- Data for processing
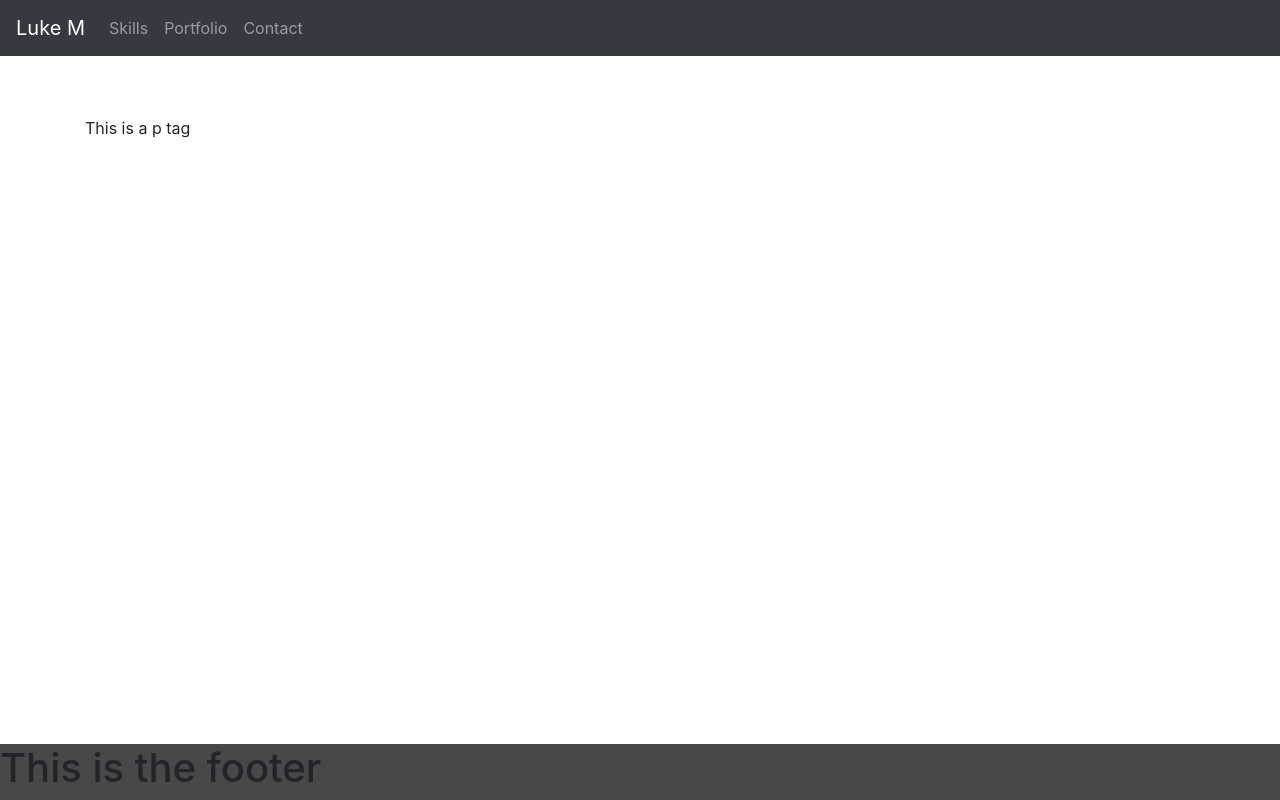
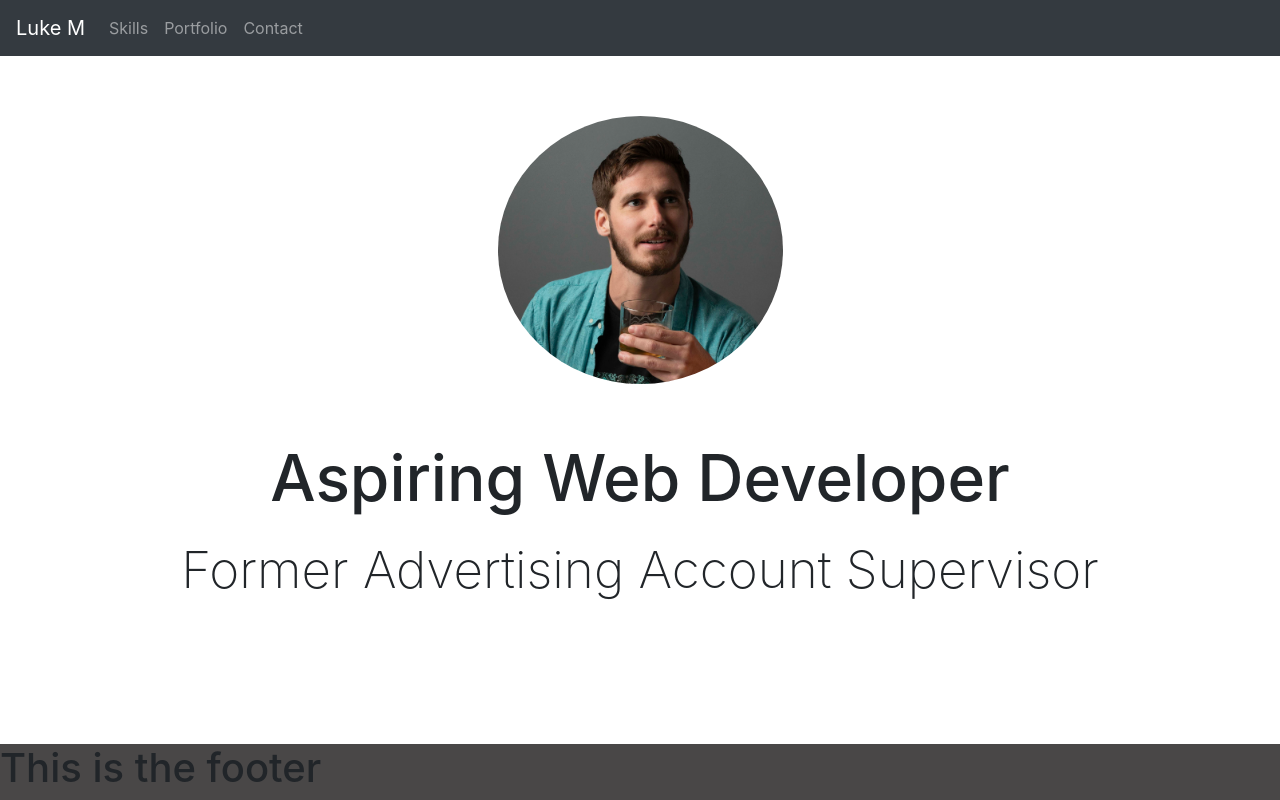
Before and after one commit to LukeMartin-123/LukeM-Portfolio, a React (Create React App) app: page / in a window 1280 px wide. Built offline with nearby package versions, Linux system fonts and the light colour scheme.

Commit message:
Updated About Me Page with formatting

```diff
--- a/src/App.js
+++ b/src/App.js
@@ -6,10 +6,11 @@ import Skills from "./pages/Skills";
 import About from "./pages/About";
 import Header from "./components/Header/Header";
 import Footer from "./components/Footer/Footer";
-import Wrapper from "./components/Wrapper/Wrapper";
+import headshot from "./assets/photos/headshot.jpg";
 import Row from "./components/Row/Row.js";
 import Col from "./components/Col/Col.js";
 import Container from "./components/Container/Container.js";
+import "./app.css"
 
 
 function App() {
@@ -23,12 +24,14 @@ function App() {
         <Route exact path="/skills" component={Skills} />
         <Container style={{ marginTop: 30 }}>
           <Row>
-            <Col size="md-12">
-            <p>This is a p tag</p>
-            </Col>
+
           </Row>
           <Row>
-
+          <img src= {headshot} alt="Headshot" class="headshot" />
+            <Col size="md-12">
+            <h1 class="intro">Aspiring Web Developer</h1>
+            <h1 class="intro-line2"> Former Advertising Account Supervisor</h1>
+            </Col>
           </Row>
         </Container>
         <Footer />
--- /dev/null
+++ b/src/app.css
@@ -0,0 +1,26 @@
+.row {
+    max-width: auto;
+    margin-top: auto;
+    margin-bottom: auto;
+    text-align: center;
+}
+
+.intro {
+    display: block;
+    font-size: 5vw;
+    margin-top: 5%;
+ }
+
+.intro-line2 {
+    margin-top: 2%;
+    margin-bottom: 2%;
+    font-size: 4vw;
+    font-weight: 200;
+ }
+
+.headshot {
+    width: 25%;
+    height: 25%;
+    border-radius: 50%;
+    margin: auto;
+  }
```
Also changed, not shown: src/assets/photos/headshot.jpg (added).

- Work instructions
From the first line to the last, retype the data exactly, without images.

- Problem solution
Before and after one commit to LukeMartin-123/LukeM-Portfolio, a React (Create React App) app: page / in a window 1280 px wide. Built offline with nearby package versions, Linux system fonts and the light colour scheme.

Commit message:
Updated About Me Page with formatting

```diff
--- a/src/App.js
+++ b/src/App.js
@@ -6,10 +6,11 @@ import Skills from "./pages/Skills";
 import About from "./pages/About";
 import Header from "./components/Header/Header";
 import Footer from "./components/Footer/Footer";
-import Wrapper from "./components/Wrapper/Wrapper";
+import headshot from "./assets/photos/headshot.jpg";
 import Row from "./components/Row/Row.js";
 import Col from "./components/Col/Col.js";
 import Container from "./components/Container/Container.js";
+import "./app.css"
 
 
 function App() {
@@ -23,12 +24,14 @@ function App() {
         <Route exact path="/skills" component={Skills} />
         <Container style={{ marginTop: 30 }}>
           <Row>
-            <Col size="md-12">
-            <p>This is a p tag</p>
-            </Col>
+
           </Row>
           <Row>
-
+          <img src= {headshot} alt="Headshot" class="headshot" />
+            <Col size="md-12">
+            <h1 class="intro">Aspiring Web Developer</h1>
+            <h1 class="intro-line2"> Former Advertising Account Supervisor</h1>
+            </Col>
           </Row>
         </Container>
         <Footer />
--- /dev/null
+++ b/src/app.css
@@ -0,0 +1,26 @@
+.row {
+    max-width: auto;
+    margin-top: auto;
+    margin-bottom: auto;
+    text-align: center;
+}
+
+.intro {
+    display: block;
+    font-size: 5vw;
+    margin-top: 5%;
+ }
+
+.intro-line2 {
+    margin-top: 2%;
+    margin-bottom: 2%;
+    font-size: 4vw;
+    font-weight: 200;
+ }
+
+.headshot {
+    width: 25%;
+    height: 25%;
+    border-radius: 50%;
+    margin: auto;
+  }
```
Also changed, not shown: src/assets/photos/headshot.jpg (added).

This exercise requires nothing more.